Improv Games for Communication
Communication lies at the heart of relationships. While many improv games and scenes rely on words for their ‘success’, there is far more going on with our body language and other cues that we may not even be aware of. Keeping our senses aware and our attention outwards can vastly help how efficiently and productively we can communicate.
1. Yes and
It is time or the bedrock of all improv games. The tenet of our entire artform. However well we may know this, and however many times it has already been done, it is always a good starting point for a group.
- Get into pairs.
- 1st person suggests an activity starting with the word ‘Let’s’. Eg. ‘Let’s draw a fish’
- 2nd person responds with ‘yes and…’ before adding something to the idea.
- Every subsequent sentence starts with ‘yes and’
- It might go like this…
- ‘Let’s draw a fish’
- ‘Yes and let’s colour it purple’
- ‘Yes and let’s make it psychedelic’
- ‘Yes and then it could come to life’
- ‘Yes and then we could have psychedelic fish and chips’ etc.
- Make sure, however clunky it may feel to start each response with the actual words, Yes and…’
- Try to ensure that the next idea does actually follow on. For example, ‘Let’s draw a fish’, ‘Yes and let’s go to the moon’ are just two separate ideas.
- A deeper understanding of what kind of person you are.
- A tool for idea generation
- The bedrock of improv.
2. Three in a circle
I always say this is a way or practising ‘Yes and’, it’s very silly and one of my faves if you get time.
- Stand in a circle.
- 1 person steps in and says ‘I am a BLANK’ and names ANYTHING.
- 2 more people add to the original idea by joining them in the circle and naming 2 more ‘things’ that seem obvious to go with the 1st.
- E.g Person 1: I am a cat
- Person 2: I am a mouse
- Person 3: I am a piece of cheese
- Next the originator chooses to keep one of the other ideas to follow, so person 1 says ‘keep the cheese’
- The other 2 people step out and we start again with anyone from the circle jumping in
- e.g Person 3 (repeats): I am a piece of cheese
- Person 4: I am a cracker
- Person 5: I am a fine wine
- The game goes on as above for as long as is fun.
- Try to embody/pretend to be the things
- It’s more helpful to jump in with ‘nothing’ as it helps with the ‘got your back’ mentality.

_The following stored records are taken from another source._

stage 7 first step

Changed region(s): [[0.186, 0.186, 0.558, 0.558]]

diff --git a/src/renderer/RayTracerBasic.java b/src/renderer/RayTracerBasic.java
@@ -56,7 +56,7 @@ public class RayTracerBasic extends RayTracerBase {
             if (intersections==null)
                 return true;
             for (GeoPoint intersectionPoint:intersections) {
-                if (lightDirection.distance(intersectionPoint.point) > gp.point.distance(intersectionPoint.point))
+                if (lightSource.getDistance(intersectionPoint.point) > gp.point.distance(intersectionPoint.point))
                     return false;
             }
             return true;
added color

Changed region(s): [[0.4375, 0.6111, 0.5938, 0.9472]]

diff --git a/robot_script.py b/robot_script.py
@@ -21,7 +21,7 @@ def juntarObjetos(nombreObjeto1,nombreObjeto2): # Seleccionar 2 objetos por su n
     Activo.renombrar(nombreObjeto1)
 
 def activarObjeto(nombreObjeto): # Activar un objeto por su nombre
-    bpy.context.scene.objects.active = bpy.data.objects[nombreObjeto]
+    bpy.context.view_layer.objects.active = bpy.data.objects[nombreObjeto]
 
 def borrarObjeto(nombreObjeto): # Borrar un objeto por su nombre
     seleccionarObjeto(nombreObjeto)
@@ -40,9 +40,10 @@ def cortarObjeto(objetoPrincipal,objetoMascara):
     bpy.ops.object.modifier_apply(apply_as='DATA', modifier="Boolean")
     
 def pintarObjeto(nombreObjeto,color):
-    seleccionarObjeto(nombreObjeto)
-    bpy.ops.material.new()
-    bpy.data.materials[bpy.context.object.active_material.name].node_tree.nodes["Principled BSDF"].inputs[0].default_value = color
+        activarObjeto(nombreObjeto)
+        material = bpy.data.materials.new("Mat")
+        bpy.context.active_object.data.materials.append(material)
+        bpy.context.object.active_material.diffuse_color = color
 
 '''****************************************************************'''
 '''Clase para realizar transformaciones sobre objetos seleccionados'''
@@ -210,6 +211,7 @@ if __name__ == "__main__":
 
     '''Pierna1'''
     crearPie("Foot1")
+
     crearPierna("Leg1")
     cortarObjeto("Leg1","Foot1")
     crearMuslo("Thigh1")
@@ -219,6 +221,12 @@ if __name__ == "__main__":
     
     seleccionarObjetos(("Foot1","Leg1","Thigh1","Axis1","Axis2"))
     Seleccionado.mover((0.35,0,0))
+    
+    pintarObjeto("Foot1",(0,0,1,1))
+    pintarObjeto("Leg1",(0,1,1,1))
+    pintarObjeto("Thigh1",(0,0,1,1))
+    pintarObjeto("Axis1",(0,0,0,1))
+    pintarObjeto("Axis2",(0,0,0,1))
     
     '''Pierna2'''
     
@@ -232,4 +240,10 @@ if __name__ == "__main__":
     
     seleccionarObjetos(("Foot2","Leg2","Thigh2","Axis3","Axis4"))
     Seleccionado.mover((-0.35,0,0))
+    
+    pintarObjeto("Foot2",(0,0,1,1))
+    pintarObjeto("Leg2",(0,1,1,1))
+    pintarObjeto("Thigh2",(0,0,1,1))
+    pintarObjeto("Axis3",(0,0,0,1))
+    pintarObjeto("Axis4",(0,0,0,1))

- If you know everyone is willing to jump in, you feel more empowered to yourself.
- Building on ‘Yes and’
- Creating ideas as a group
3. 1-20 scene
This really focuses on body language and non-verbal communication. Also gives people the chance to be in a scene without the pressure of words.
- Three people are ‘on stage’
- Two people start the scene but purely using the consecutive numbers from 1-20.
- Encourage the 2 people to have the same emotional tone and to ‘agree’ with their body language.
- At around number 12, the third person joins the scene with a different or opposing energy.
- Scene finishes at 20 and audience wildly applauds
- See if you can take your time with your lines
- See how closely you can match your scene partner’s body language and speech
- Scene work
- Non verbal communication
Not sure you can land this one? Call The Maydays, and we can deliver these games either as part of a CPD accredited Business Improv Workshop, or as a free-standing energiser sequence at a conference or industry event.
We also create and deliver custom improvisation workshops for your business. Here are some of the most popular improv training formats in London, across the UK and internationally.
The Maydays are one of the longest established and renowned improvisation companies in the UK. We deliver comedy improv shows around the world, run regular improv classes in London and Brighton, and regularly deliver custom business improv solutions for organisations. Read how improv at work works here!
We would love to hear about your experiences trying these improv games. To tell us about it, or to find out how we can bring Improv Training to your life and work, get in touch